WORK TASK – Without any images, output the records below verbatim.

THE DATA –

Content starts

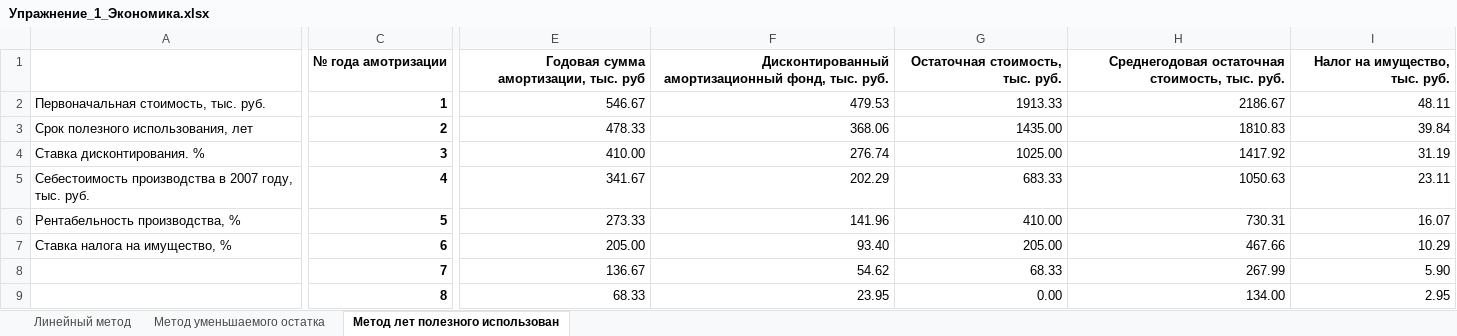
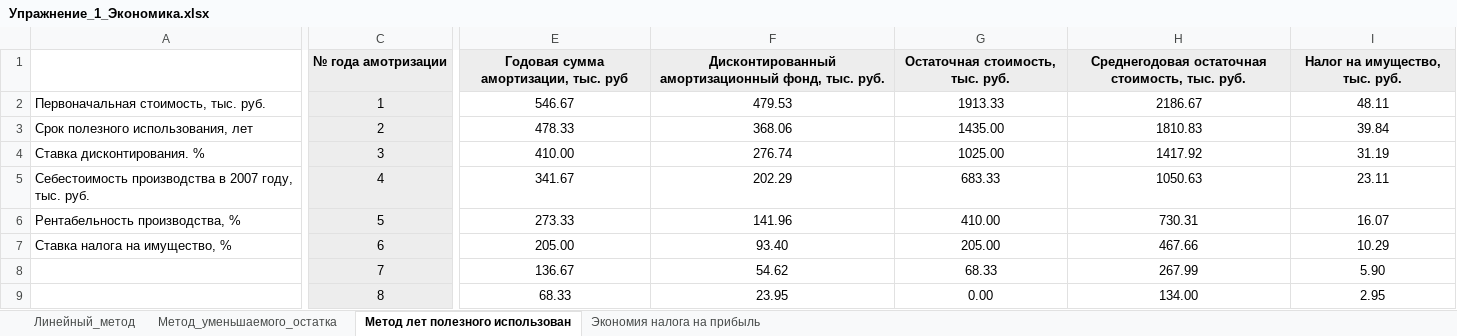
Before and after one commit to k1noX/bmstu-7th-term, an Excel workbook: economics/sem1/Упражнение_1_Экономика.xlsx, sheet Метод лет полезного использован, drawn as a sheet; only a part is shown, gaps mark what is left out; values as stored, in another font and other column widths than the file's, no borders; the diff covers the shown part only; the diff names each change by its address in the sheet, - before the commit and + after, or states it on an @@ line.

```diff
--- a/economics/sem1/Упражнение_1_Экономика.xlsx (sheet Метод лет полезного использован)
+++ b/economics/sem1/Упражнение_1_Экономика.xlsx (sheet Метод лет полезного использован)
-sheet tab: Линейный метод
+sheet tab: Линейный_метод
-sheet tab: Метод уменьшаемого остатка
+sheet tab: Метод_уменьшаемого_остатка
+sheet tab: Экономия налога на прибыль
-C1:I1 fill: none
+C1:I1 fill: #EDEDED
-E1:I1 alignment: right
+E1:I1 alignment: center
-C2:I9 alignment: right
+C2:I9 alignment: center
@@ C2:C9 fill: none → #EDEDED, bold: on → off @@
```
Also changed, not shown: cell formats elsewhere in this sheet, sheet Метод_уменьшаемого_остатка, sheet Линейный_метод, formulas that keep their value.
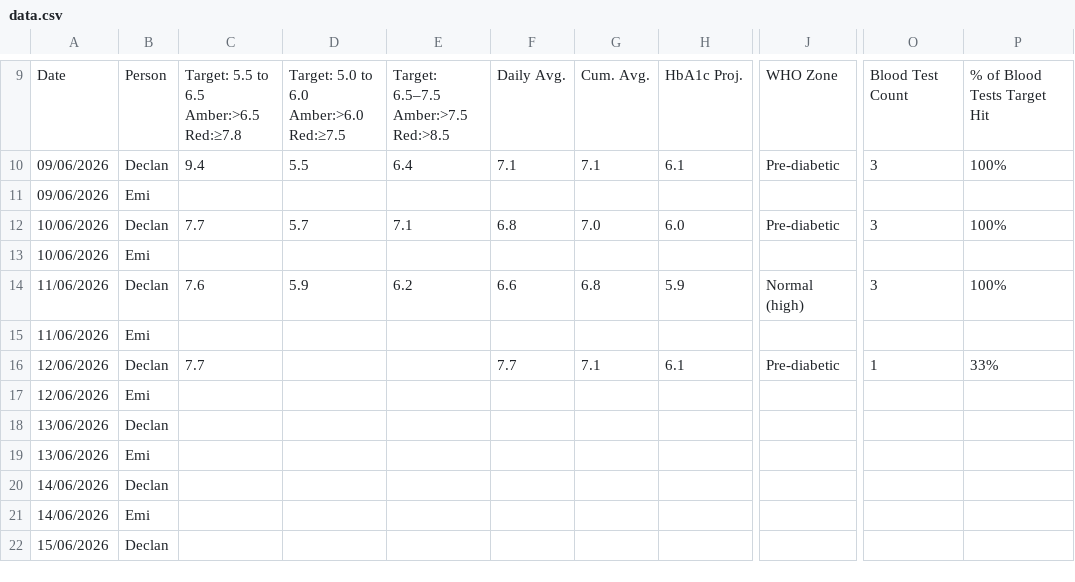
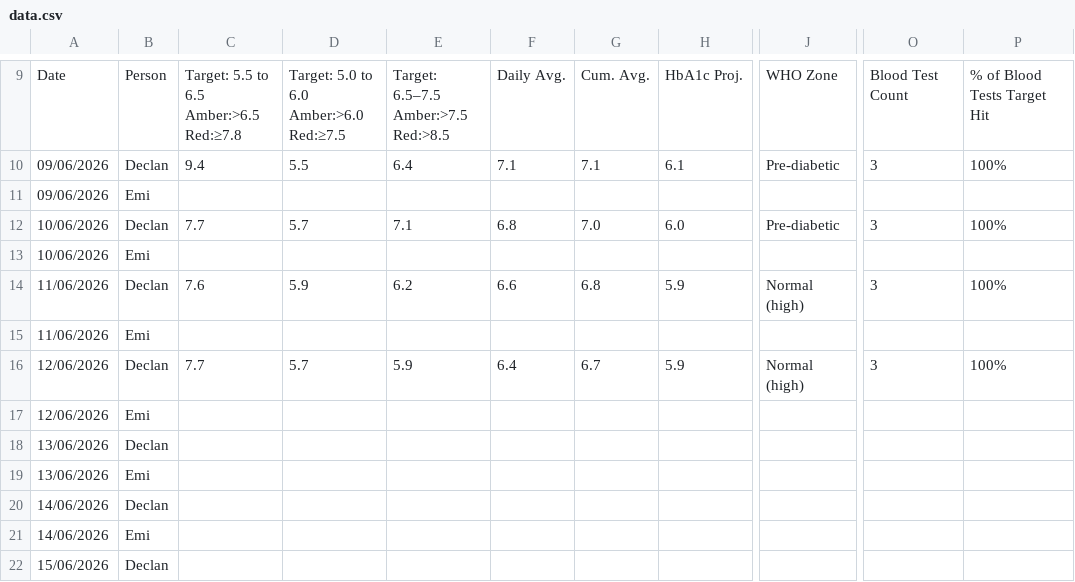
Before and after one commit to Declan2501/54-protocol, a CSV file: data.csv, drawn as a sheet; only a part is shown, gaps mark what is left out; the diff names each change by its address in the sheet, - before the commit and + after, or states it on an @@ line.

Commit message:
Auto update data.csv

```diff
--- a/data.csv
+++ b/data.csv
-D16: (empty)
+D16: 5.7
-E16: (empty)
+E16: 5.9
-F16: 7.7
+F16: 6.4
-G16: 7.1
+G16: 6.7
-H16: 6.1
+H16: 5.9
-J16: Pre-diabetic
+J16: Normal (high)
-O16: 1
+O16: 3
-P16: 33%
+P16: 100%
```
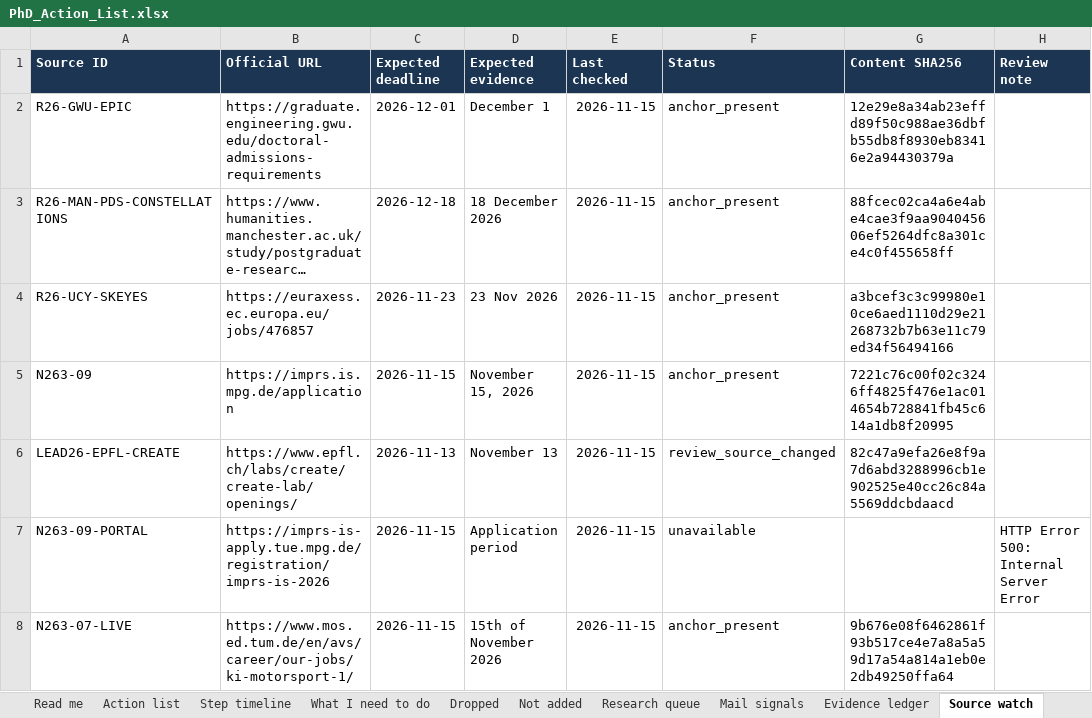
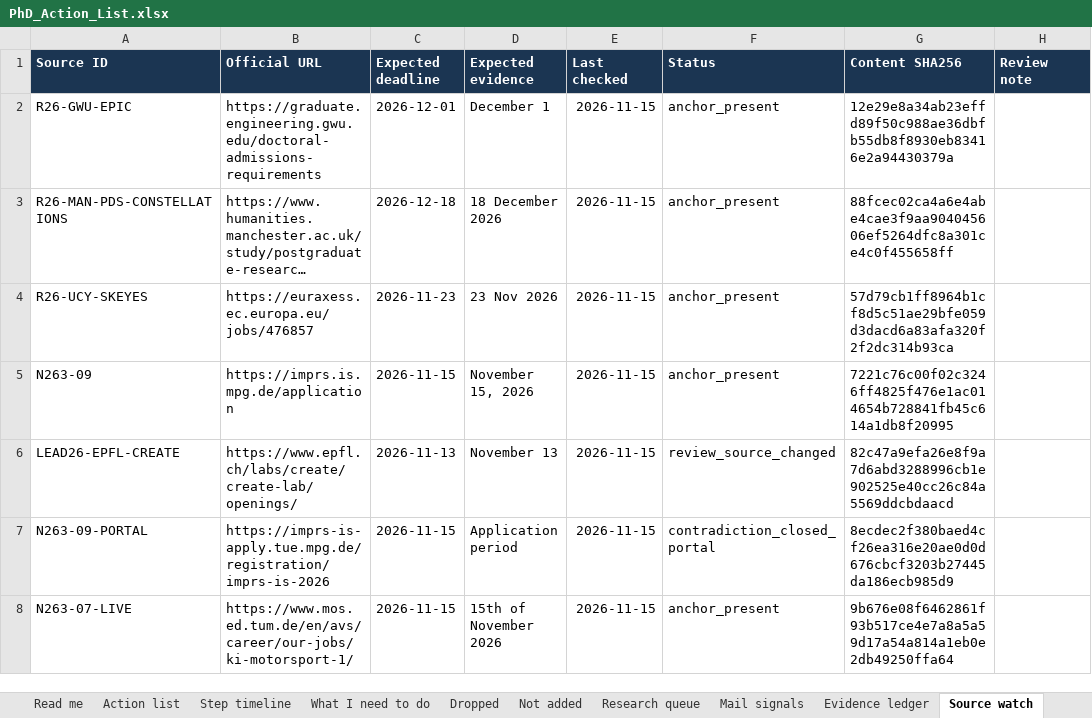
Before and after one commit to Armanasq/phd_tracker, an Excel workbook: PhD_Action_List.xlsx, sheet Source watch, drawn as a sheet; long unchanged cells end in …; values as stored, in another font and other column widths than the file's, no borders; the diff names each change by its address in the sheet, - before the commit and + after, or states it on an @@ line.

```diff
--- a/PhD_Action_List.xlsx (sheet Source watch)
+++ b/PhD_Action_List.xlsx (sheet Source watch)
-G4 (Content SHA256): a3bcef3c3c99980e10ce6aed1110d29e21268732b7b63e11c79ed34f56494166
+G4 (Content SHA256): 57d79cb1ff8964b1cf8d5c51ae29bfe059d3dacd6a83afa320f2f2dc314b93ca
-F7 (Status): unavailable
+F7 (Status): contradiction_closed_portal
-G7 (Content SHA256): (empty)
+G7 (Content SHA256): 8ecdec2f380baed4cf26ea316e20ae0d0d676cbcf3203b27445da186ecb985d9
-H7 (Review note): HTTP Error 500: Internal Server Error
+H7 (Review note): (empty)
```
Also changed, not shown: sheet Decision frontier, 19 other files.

Content ends

RESULT OF THE EXERCISE –
Before and after one commit to k1noX/bmstu-7th-term, an Excel workbook: economics/sem1/Упражнение_1_Экономика.xlsx, sheet Метод лет полезного использован, drawn as a sheet; only a part is shown, gaps mark what is left out; values as stored, in another font and other column widths than the file's, no borders; the diff covers the shown part only; the diff names each change by its address in the sheet, - before the commit and + after, or states it on an @@ line.

```diff
--- a/economics/sem1/Упражнение_1_Экономика.xlsx (sheet Метод лет полезного использован)
+++ b/economics/sem1/Упражнение_1_Экономика.xlsx (sheet Метод лет полезного использован)
-sheet tab: Линейный метод
+sheet tab: Линейный_метод
-sheet tab: Метод уменьшаемого остатка
+sheet tab: Метод_уменьшаемого_остатка
+sheet tab: Экономия налога на прибыль
-C1:I1 fill: none
+C1:I1 fill: #EDEDED
-E1:I1 alignment: right
+E1:I1 alignment: center
-C2:I9 alignment: right
+C2:I9 alignment: center
@@ C2:C9 fill: none → #EDEDED, bold: on → off @@
```
Also changed, not shown: cell formats elsewhere in this sheet, sheet Метод_уменьшаемого_остатка, sheet Линейный_метод, formulas that keep their value.
Before and after one commit to Declan2501/54-protocol, a CSV file: data.csv, drawn as a sheet; only a part is shown, gaps mark what is left out; the diff names each change by its address in the sheet, - before the commit and + after, or states it on an @@ line.

Commit message:
Auto update data.csv

```diff
--- a/data.csv
+++ b/data.csv
-D16: (empty)
+D16: 5.7
-E16: (empty)
+E16: 5.9
-F16: 7.7
+F16: 6.4
-G16: 7.1
+G16: 6.7
-H16: 6.1
+H16: 5.9
-J16: Pre-diabetic
+J16: Normal (high)
-O16: 1
+O16: 3
-P16: 33%
+P16: 100%
```
Before and after one commit to Armanasq/phd_tracker, an Excel workbook: PhD_Action_List.xlsx, sheet Source watch, drawn as a sheet; long unchanged cells end in …; values as stored, in another font and other column widths than the file's, no borders; the diff names each change by its address in the sheet, - before the commit and + after, or states it on an @@ line.

```diff
--- a/PhD_Action_List.xlsx (sheet Source watch)
+++ b/PhD_Action_List.xlsx (sheet Source watch)
-G4 (Content SHA256): a3bcef3c3c99980e10ce6aed1110d29e21268732b7b63e11c79ed34f56494166
+G4 (Content SHA256): 57d79cb1ff8964b1cf8d5c51ae29bfe059d3dacd6a83afa320f2f2dc314b93ca
-F7 (Status): unavailable
+F7 (Status): contradiction_closed_portal
-G7 (Content SHA256): (empty)
+G7 (Content SHA256): 8ecdec2f380baed4cf26ea316e20ae0d0d676cbcf3203b27445da186ecb985d9
-H7 (Review note): HTTP Error 500: Internal Server Error
+H7 (Review note): (empty)
```
Also changed, not shown: sheet Decision frontier, 19 other files.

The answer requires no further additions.